Some sellers are fuming over changes Etsy will make in how it collects fees. Beginning in June, the online marketplace will start automatically deducting taxes and fees from their Etsy Payment accounts, the company announced this morning. "Starting in June, we'll automatically deduct any taxes or fees you owe from the money you've made from Etsy Payments sales. Way simpler, right?"
Etsy couched the change as a way to make it easier for sellers to view their revenue, fees and taxes all in one place. But sellers pointed out Etsy could improve reports without having to make a change in how it collects their fees.
Etsy failed to point out that collecting fees on the fly will help its own cash flow, while negatively impacting the cash flow of sellers. As one reader told us, "I don't get 30 days to pay my credit card balance - the Etsy fees are taken directly from my payment account."
The reader also pointed out the move will save Etsy money: "Etsy gets out of paying merchant fees on the credit card payments I make to pay for their bills."
A major concern for many sellers: they will no longer be able to earn cashback on their credit card payments. "How can Etsy decide how we pay our bills? We pay with a credit card that gives a percentage back - that will be gone," one seller wrote.
By promoting the billing change as a benefit to sellers without acknowledging how it helps its own finances, Etsy appears to have lost standing in the eyes of some sellers.
It also failed to anticipate questions the announcement would generate. For example, some sellers were concerned Etsy would reach into bank or credit card accounts associated with their shops to get money owed if their Etsy Payments balance wasn't enough to cover the charges.
That's not the case - in a discussion thread, an Etsy moderator responded to questions stating the marketplace would not take fees from seller bank accounts. And according to a page explaining the changes (a click away from the announcement): "If you have an outstanding balance that's not covered by your Etsy Payments sales, your outstanding balance will still be due on the 15th of the month as always, but any sales you make before then will count toward your balance."

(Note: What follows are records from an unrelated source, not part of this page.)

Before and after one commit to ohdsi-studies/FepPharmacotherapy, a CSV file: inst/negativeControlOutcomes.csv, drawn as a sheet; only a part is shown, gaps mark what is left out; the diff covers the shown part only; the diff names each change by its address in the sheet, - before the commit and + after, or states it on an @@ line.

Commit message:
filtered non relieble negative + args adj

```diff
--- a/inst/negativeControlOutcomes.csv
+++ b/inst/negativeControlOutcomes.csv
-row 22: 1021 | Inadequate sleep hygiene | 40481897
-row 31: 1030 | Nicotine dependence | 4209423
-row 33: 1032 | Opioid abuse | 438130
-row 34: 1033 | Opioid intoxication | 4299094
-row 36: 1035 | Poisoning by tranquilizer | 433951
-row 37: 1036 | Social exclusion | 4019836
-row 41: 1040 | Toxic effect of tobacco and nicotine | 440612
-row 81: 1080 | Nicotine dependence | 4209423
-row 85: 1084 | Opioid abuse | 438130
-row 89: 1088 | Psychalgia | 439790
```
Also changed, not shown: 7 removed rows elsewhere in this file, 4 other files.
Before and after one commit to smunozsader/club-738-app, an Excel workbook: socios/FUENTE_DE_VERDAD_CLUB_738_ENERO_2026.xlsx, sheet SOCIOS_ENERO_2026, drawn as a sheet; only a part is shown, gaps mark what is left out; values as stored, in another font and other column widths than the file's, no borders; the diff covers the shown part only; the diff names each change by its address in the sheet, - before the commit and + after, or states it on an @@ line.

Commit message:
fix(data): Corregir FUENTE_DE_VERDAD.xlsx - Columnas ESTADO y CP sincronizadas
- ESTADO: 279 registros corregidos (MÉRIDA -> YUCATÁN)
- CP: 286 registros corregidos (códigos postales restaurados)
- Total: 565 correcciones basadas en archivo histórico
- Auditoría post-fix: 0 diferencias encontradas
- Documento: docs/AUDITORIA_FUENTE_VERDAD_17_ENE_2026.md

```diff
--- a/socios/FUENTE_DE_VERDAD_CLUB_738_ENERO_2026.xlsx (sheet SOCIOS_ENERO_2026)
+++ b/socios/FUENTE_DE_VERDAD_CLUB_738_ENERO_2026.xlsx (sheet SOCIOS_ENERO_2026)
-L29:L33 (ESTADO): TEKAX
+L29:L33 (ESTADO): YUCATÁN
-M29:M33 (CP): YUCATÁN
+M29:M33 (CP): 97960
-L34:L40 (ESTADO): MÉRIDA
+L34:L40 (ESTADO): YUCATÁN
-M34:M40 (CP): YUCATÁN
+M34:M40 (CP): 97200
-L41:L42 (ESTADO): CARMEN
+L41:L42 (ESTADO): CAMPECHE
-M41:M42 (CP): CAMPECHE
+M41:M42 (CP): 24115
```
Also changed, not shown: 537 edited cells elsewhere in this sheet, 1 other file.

Some sellers expressed concern that their bookkeeping would become more confusing as a result of the change rather than simpler.
Etsy provided some clarification in an update and through answers in a discussion thread about the changes, including the following points:
- "Taxes that you currently pay on your monthly bill will appear on your redesigned Payment account and be deducted from your sales."
- "Fees and taxes will be automatically categorized so you can see how much you spent on listings, shipping labels, and marketing. You’ll be able to see details of fees paid by looking at your current statement, the past six months, or the entire year. Promoted Listing fees will appear on the Payment account daily and be deducted from your sales."
- "You'll still be able to provide refunds to your buyers as you do today."
An Etsy spokesperson provided us with the following statement in response to our inquiry about seller response to the announcement:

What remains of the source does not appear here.